• [Activity]
Filter this listing down to the lines that contain the word "snippet", and copy them.
▼▼▼
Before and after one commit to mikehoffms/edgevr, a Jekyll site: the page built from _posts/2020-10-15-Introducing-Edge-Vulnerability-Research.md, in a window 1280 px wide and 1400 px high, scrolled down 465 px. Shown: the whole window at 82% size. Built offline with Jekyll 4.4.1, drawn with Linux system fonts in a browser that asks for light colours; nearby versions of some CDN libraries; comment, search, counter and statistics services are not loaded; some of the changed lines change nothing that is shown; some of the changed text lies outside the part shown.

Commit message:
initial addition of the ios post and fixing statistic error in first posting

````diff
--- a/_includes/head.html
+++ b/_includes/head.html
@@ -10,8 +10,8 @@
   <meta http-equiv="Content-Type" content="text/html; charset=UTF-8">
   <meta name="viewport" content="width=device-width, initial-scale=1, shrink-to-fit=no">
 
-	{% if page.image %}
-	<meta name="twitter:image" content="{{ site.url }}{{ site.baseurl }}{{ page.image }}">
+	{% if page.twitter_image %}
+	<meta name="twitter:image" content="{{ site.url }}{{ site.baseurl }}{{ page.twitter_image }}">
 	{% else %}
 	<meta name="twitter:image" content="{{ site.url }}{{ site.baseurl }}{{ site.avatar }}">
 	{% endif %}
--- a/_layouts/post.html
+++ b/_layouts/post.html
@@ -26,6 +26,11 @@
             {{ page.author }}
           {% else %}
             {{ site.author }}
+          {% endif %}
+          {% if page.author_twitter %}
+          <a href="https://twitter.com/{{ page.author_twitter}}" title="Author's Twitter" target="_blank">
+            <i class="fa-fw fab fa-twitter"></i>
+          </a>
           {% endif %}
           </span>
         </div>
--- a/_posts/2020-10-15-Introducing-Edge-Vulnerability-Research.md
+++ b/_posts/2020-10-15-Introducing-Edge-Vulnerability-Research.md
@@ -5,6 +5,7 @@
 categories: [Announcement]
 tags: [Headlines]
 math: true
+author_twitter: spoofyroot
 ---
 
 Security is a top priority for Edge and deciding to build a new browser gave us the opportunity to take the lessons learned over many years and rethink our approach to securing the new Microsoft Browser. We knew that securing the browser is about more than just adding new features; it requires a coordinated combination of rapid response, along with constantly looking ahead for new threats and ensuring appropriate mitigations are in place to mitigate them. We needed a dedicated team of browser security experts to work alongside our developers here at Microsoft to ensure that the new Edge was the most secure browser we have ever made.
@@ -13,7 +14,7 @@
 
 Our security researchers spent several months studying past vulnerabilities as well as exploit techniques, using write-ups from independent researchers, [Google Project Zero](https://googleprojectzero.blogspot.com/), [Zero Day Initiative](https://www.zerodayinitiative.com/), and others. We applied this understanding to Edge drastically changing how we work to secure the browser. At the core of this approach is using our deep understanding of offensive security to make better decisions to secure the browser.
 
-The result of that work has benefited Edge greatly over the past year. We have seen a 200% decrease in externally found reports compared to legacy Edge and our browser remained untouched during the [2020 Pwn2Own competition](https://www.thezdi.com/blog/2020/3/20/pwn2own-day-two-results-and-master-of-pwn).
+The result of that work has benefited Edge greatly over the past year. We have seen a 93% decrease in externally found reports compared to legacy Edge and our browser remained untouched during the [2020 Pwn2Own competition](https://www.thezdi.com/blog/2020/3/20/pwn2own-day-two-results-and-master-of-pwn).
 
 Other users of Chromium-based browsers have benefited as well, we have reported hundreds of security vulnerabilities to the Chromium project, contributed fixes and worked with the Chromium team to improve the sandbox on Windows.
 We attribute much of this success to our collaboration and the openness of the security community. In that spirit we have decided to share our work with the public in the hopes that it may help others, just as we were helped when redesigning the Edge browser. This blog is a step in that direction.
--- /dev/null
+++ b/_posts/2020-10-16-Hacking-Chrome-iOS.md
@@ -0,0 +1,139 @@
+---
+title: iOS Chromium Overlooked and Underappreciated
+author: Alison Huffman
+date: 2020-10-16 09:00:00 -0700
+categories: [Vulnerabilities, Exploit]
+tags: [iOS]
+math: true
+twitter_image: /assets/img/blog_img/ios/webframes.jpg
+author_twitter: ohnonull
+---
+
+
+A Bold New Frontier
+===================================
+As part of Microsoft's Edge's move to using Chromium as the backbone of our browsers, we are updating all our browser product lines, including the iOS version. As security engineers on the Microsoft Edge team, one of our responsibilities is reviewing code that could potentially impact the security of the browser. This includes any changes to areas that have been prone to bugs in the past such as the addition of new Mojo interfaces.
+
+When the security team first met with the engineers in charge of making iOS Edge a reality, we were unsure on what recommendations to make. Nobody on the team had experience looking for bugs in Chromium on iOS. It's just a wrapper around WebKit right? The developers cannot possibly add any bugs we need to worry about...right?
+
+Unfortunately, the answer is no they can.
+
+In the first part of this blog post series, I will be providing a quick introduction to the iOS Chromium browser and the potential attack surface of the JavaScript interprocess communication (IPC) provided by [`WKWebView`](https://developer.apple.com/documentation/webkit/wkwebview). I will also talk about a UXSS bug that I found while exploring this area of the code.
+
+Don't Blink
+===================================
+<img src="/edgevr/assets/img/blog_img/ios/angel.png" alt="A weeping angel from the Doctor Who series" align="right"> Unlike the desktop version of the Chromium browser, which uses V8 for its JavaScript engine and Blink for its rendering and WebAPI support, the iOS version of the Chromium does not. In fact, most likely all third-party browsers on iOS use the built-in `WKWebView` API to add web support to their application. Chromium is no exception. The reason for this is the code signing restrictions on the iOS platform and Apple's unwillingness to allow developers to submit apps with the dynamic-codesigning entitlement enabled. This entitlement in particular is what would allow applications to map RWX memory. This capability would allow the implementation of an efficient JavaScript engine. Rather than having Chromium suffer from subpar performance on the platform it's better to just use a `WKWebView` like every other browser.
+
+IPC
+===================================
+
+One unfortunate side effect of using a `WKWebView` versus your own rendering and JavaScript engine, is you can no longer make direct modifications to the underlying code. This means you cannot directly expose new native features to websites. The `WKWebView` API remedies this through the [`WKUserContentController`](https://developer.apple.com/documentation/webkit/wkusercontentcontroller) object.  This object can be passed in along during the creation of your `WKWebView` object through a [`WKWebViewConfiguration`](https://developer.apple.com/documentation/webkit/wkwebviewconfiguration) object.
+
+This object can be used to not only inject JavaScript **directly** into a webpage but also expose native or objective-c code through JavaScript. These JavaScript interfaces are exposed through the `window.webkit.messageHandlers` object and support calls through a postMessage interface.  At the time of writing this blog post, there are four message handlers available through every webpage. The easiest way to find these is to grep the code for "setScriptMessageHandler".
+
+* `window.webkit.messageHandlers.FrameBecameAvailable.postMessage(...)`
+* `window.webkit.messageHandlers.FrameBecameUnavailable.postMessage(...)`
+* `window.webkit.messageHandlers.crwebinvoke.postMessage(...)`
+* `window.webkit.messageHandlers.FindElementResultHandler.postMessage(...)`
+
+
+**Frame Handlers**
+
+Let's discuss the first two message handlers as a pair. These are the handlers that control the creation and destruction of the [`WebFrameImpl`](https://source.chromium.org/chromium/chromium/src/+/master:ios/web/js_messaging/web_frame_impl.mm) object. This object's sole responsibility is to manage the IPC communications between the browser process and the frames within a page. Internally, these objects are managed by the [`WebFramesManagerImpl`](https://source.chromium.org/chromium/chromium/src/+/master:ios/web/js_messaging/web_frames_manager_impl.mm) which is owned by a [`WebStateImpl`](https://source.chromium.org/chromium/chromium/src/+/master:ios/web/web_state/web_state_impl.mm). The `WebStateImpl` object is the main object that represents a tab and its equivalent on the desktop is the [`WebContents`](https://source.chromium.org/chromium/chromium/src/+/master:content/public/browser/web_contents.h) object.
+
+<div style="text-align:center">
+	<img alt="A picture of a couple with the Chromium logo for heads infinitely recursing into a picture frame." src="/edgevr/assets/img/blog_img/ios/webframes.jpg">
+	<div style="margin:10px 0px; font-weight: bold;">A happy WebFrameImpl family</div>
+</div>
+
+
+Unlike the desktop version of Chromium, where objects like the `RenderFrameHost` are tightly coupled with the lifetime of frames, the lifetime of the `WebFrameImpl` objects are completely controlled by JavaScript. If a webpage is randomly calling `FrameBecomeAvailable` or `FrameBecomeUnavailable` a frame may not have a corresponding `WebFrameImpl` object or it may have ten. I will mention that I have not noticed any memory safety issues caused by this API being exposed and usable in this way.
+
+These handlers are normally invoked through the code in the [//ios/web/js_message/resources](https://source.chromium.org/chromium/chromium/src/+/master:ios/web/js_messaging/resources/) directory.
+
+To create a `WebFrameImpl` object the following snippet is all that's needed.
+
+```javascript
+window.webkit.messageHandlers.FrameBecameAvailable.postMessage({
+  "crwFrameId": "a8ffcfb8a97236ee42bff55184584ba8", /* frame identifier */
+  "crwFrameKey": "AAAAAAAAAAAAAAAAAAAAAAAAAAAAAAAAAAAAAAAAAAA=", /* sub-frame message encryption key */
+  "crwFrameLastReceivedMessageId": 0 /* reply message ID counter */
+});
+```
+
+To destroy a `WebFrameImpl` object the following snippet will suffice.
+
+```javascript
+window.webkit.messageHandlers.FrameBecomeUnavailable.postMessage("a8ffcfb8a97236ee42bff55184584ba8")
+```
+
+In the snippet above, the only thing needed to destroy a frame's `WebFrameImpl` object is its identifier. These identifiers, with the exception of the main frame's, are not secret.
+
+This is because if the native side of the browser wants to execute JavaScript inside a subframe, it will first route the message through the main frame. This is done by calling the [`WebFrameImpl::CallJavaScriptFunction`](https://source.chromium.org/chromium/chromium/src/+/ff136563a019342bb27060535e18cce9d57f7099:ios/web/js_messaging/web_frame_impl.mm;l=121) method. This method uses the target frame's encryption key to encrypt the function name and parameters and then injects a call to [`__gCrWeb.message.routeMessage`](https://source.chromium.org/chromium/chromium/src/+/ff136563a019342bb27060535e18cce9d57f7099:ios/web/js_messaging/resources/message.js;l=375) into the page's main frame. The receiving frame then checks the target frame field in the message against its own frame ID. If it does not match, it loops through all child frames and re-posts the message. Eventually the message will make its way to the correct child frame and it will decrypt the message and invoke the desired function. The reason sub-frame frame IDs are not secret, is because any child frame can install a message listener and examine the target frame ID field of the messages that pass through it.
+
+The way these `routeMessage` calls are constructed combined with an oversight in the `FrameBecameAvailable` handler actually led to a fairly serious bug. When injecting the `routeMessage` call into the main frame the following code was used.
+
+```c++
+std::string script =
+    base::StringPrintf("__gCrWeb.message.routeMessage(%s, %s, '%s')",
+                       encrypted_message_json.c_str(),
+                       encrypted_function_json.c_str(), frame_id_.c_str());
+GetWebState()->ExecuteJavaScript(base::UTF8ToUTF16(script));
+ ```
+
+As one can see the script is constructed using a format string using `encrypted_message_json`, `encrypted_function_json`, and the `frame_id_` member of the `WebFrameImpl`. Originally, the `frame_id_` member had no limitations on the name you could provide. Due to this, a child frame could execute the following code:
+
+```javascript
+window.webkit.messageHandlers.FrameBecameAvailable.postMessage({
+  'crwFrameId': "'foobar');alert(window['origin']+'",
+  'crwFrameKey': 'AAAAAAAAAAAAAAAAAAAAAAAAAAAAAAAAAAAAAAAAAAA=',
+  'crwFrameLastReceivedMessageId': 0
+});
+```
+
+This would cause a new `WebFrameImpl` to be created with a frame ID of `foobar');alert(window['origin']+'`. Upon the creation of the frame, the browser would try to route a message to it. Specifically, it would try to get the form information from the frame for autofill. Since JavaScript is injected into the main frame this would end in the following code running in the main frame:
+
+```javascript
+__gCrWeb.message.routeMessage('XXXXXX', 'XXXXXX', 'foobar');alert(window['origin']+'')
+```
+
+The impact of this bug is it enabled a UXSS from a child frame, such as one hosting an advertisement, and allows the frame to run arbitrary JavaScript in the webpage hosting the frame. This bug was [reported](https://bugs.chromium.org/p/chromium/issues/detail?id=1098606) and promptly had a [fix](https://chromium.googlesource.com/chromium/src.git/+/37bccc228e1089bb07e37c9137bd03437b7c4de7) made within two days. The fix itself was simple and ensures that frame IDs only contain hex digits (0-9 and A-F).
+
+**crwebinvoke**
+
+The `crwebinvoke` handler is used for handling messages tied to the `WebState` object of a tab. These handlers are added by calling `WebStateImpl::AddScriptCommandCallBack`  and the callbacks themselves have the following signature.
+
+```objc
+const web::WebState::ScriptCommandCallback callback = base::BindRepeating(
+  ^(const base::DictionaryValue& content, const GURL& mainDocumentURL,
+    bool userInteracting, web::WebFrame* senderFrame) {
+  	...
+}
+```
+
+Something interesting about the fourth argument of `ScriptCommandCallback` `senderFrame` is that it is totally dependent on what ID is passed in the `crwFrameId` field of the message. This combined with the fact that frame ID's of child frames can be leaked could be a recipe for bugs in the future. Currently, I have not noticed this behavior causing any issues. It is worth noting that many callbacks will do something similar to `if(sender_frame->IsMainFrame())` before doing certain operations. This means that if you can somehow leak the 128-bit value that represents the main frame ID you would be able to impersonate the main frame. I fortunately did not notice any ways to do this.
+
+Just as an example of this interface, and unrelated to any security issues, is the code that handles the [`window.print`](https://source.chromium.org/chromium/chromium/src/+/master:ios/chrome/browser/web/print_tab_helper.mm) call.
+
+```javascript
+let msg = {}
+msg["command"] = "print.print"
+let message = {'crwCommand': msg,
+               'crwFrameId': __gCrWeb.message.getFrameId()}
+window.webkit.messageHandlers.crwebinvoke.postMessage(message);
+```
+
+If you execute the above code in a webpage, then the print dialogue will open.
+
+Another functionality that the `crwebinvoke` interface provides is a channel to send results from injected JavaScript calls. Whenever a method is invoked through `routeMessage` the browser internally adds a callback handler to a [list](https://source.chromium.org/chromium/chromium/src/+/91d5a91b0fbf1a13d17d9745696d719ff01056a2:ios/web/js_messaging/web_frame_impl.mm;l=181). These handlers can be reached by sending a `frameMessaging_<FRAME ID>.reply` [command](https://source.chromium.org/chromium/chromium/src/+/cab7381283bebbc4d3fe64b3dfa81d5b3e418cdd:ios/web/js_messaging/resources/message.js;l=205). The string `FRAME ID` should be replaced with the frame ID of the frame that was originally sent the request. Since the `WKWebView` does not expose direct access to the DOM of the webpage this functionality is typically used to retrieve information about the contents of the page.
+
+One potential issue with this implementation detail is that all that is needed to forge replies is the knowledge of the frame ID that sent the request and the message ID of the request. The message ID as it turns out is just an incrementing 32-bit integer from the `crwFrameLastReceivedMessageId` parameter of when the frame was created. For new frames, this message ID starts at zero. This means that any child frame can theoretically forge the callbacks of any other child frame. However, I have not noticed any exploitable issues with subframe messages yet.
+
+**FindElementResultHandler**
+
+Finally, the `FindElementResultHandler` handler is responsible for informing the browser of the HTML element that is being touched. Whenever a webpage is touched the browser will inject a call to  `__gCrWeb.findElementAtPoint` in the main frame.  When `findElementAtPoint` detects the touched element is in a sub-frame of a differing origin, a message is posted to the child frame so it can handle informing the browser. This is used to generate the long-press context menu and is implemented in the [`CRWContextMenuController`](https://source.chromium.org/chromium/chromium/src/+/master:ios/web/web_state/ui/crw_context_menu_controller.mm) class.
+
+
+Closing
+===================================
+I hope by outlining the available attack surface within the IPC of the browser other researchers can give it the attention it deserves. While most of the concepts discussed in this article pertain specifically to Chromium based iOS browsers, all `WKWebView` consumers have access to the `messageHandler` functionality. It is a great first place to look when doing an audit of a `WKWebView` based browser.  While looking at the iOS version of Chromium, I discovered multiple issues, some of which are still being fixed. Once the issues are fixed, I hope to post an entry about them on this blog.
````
▲▲▲
• [Answer for this exercise]
+To create a `WebFrameImpl` object the following snippet is all that's needed.
+To destroy a `WebFrameImpl` object the following snippet will suffice.
+In the snippet above, the only thing needed to destroy a frame's `WebFrameImpl` object is its identifier. These identifiers, with the exception of the main frame's, are not secret.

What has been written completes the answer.